Lynette Linton‘s latest work, Chicken Palace zones in on the very concept of the Chicken and Chip Shop being more than just a means to purchase a cheap and cheerful meal. The audience observe the everyday, as characters make their presence known. Chicken Palace‘s redeeming feature is the purpose built immersive set imagined and made possible by Design Consultant Ben Okumu and Scenic Artist, Sarah Jo Evans. White walls adorned with the establishment’s white, red and blue logo adds a hint of the Americana; an American franchise that has subtly become apart of British culture. The audience are drawn out of the comfort of being seated in a proscenium arched setting, and are brought into the front line of an experience, and for this, the creative team must be commended for. The metallic round tables and chairs further add to to the minimalism of the fast food establishment interior we have come to associate with fast food outlets, and lastly, the receiving of a box of chicken and chips as the usher checks tickets sprinkles an aromatic quality over the production.
As I eat my meal, I continually mention to a friend of mine that this is the most relaxed I have been made to feel in the lead up to a show beginning, considering that the layout suggests audience participation may play an integral part. The atmosphere is so, that both the cast and the audience are all on the same level, there isn’t a hierarchy. I wonder, however, whether a trick has been missed, and the owner of the business could have been the one handing out the food, allowing for a greater chance of audience interaction?

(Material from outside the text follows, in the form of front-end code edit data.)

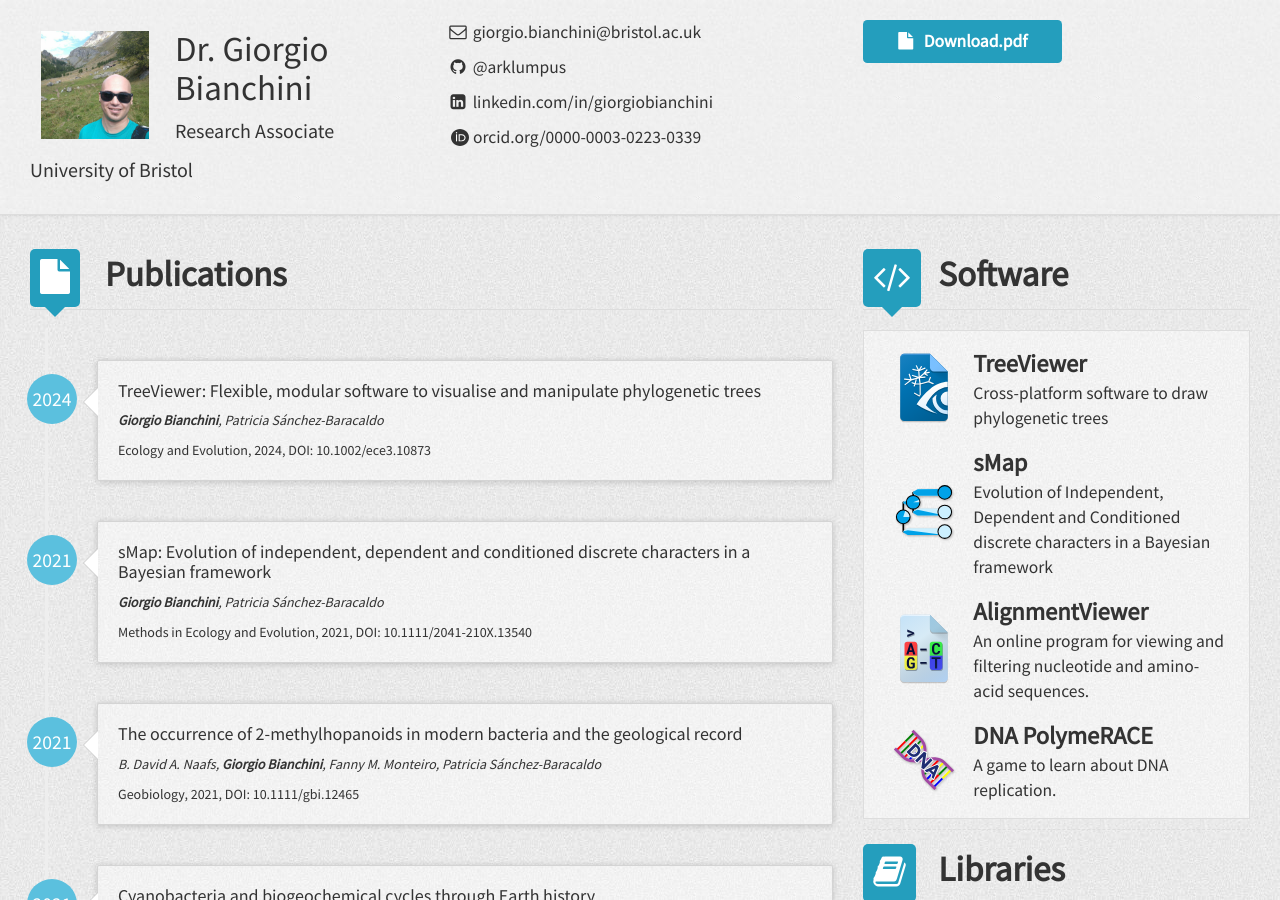
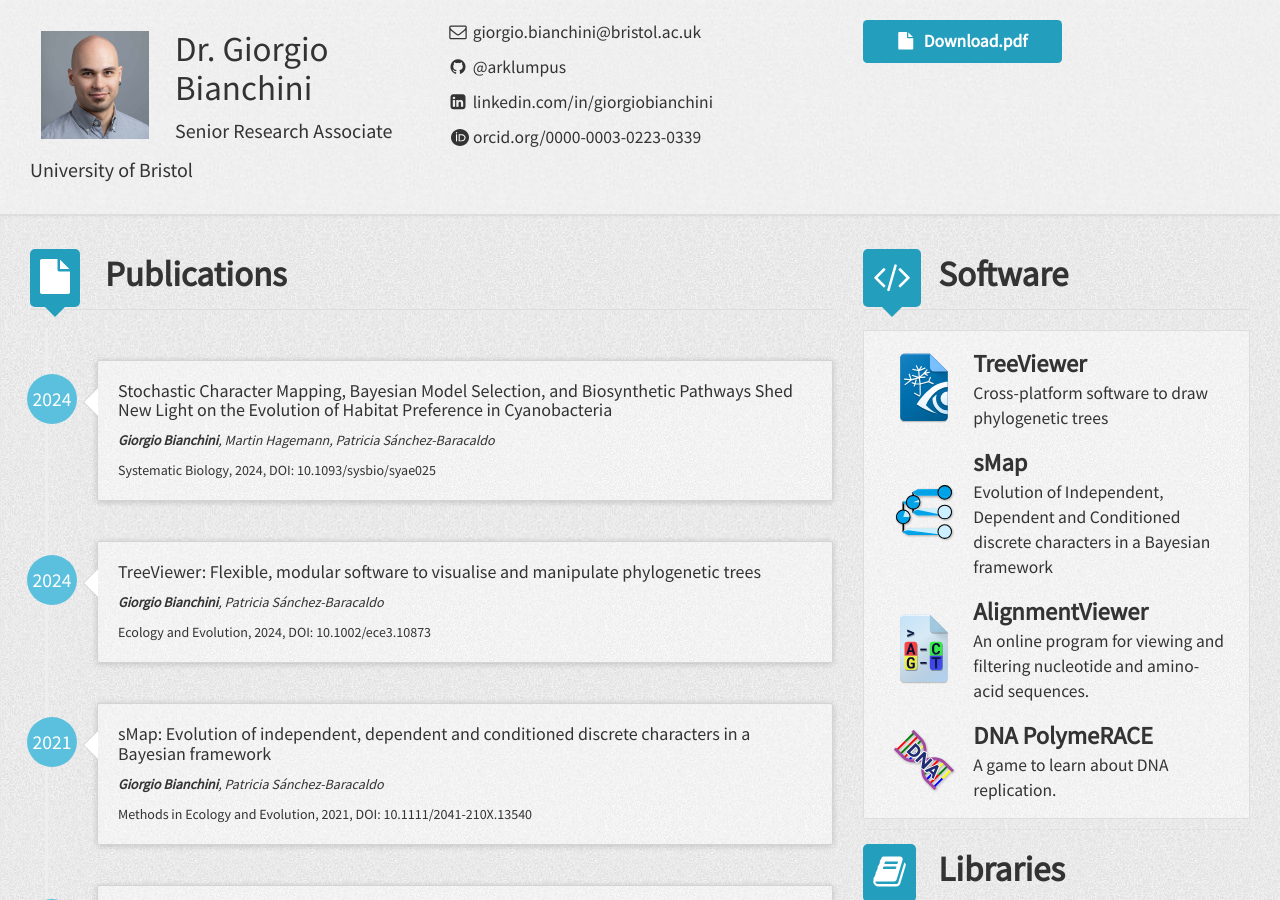
Before and after one commit to arklumpus/arklumpus.github.io, a Jekyll site: the page built from index.html, in a window 1280 px wide and 900 px high. Built offline with Jekyll 4.4.1, drawn with Linux system fonts in a browser that asks for light colours; nearby versions of some CDN libraries.

Commit message:
Updated CV and photo.

```diff
--- a/_config.yml
+++ b/_config.yml
@@ -15,7 +15,7 @@ exclude: [vendor]
 # Author settings
 author:
   name: Dr. Giorgio Bianchini
-  title: Research Associate
+  title: Senior Research Associate
   address: University of Bristol
   email: giorgio.bianchini@bristol.ac.uk
   link:
@@ -27,6 +27,12 @@ author:
   avatar: /assets/img/avatar.jpg
   stackoverflow:
   publications:
+    - publication7:
+      title: "Stochastic Character Mapping, Bayesian Model Selection, and Biosynthetic Pathways Shed New Light on the Evolution of Habitat Preference in Cyanobacteria"
+      authors: <b>Giorgio Bianchini</b>, Martin Hagemann, Patricia Sánchez-Baracaldo
+      journal: Systematic Biology
+      year: 2024
+      doi: 10.1093/sysbio/syae025
     - publication6:
       title: "TreeViewer: Flexible, modular software to visualise and manipulate phylogenetic trees"
       authors: <b>Giorgio Bianchini</b>, Patricia Sánchez-Baracaldo
```
Also changed, not shown: assets/img/avatar.jpg, 1 other file.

All characters make comical entrances, most noted is Urbain Hayo‘s low maintenance Stephen. His continual attempts to woo fast food assistant Jade fall flat, however the audience secretly root for him. Major Singh‘s flamboyant Adesh and Juliet Okotie‘s brazen Jade hilariously compliment one another, their levels of hierarchy within the establishment well and truly pushed aside as their friendship overpowers. Alexander Theo‘s Jamie comically embodies the new gentrified East Londoner, a young, middle class arty type who envisions a hippy-esque future whilst Nicola Maisie Taylor‘s sharply dressed Sophie constantly judges all around her. Driven by a superiority complex, she slowly alienates those that are around her with her thoughts.
Ray Sessay‘s withdrawn Kai appears anchored by a deep sorrow, an ex soldier, he lives day by day silently suffering with Post Traumatic Stress Disorder. This is a very important issue that is addressed, however its exploration is not thorough enough, and I’m therefore not left moved, even though I know I should be. This also applies to all of the other protagonists, themes such as challenging stereotypes, sexuality and political correctness are all brought up, however the presentation of these themes come across as being preached about rather than subtly being discovered.
Marcus Ellard and Lynette Linton direct a vivacious tale, an ambitious piece of theatre attempting to pinpoint many an issue, however the production needs refining. A modern twist on the classic ‘whodunnit’ genre, Chicken Palace is inventive, if you’re looking for an alternative dining experience, then this is a show for you! 3/5
Review written by Lucy Basaba.
Chicken Palace was shown at the Theatre Royal Stratford East from Wednesday 19th until Saturday 22nd August. For more information on Stratford East’s autumn season, visit here…